Segment Start: SUPPLIED DATA
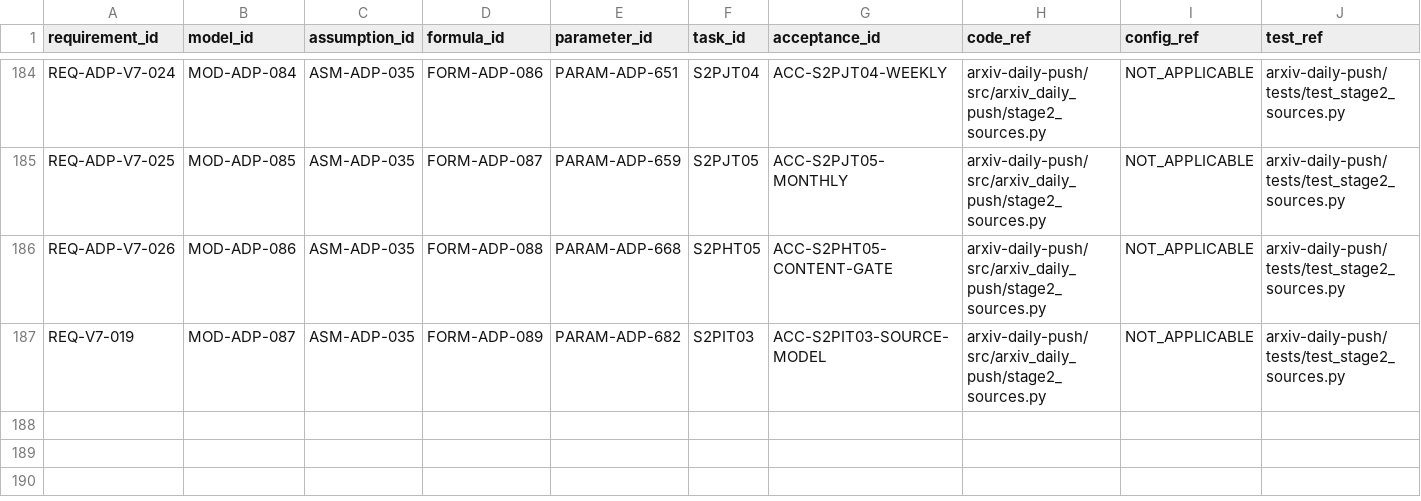
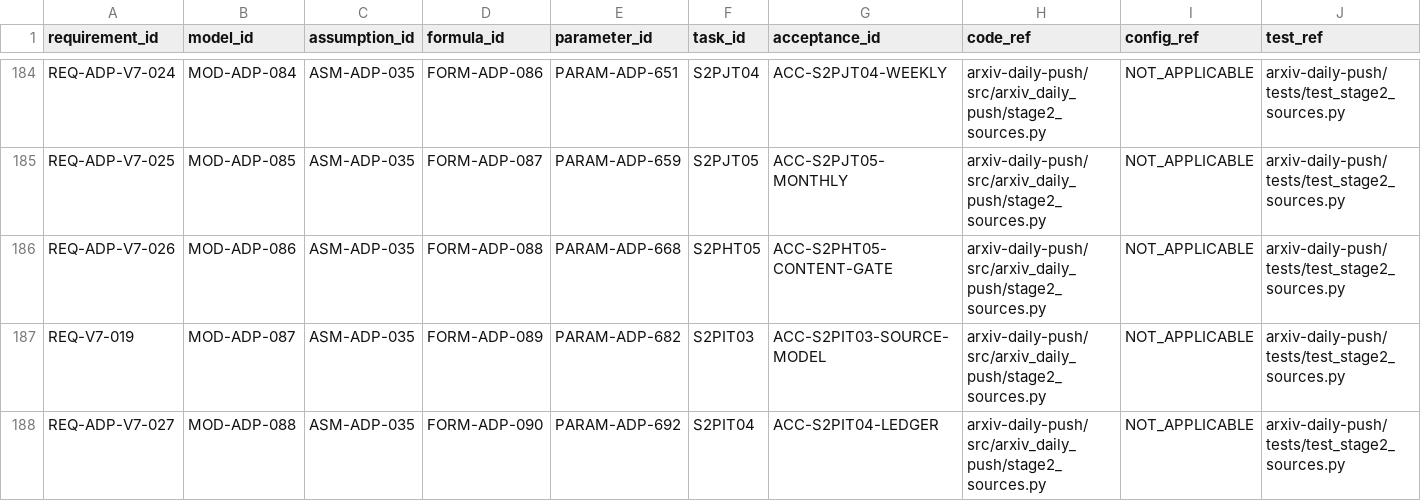
Before and after one commit to LinzeColin/MetaDatabase, a CSV file: arxiv-daily-push/docs/governance/TRACEABILITY_MATRIX.csv, drawn as a sheet; only a part is shown, gaps mark what is left out; rows hold the shown columns only; the diff names each change by its address in the sheet, - before the commit and + after, or states it on an @@ line.

Commit message:
Add ADP S2PIT04 content ledger evidence
Add local-only S2PIT04 content/mail/review/action/asset/ROI ledger reconciliation evidence without production side effects.

```diff
--- a/arxiv-daily-push/docs/governance/TRACEABILITY_MATRIX.csv
+++ b/arxiv-daily-push/docs/governance/TRACEABILITY_MATRIX.csv
+row 188: REQ-ADP-V7-027 | MOD-ADP-088 | ASM-ADP-035 | FORM-ADP-090 | PARAM-ADP-692 | S2PIT04 | ACC-S2PIT04-LEDGER | arxiv-daily-push/src/arxiv_daily_push/stage2_sources.py | NOT_APPLICABLE | arxiv-daily-push/tests/test_stage2_sources.py
```
Also changed, not shown: 19 other files.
Segment End: SUPPLIED DATA
* [TASK INSTRUCTIONS]:
An exact printout of the entries is wanted, covering the first line through the line holding "Add ADP S2PIT04 content ledger evidence", with pictures kept out of it.

* [RESPONSE]:
Before and after one commit to LinzeColin/MetaDatabase, a CSV file: arxiv-daily-push/docs/governance/TRACEABILITY_MATRIX.csv, drawn as a sheet; only a part is shown, gaps mark what is left out; rows hold the shown columns only; the diff names each change by its address in the sheet, - before the commit and + after, or states it on an @@ line.

Commit message:
Add ADP S2PIT04 content ledger evidence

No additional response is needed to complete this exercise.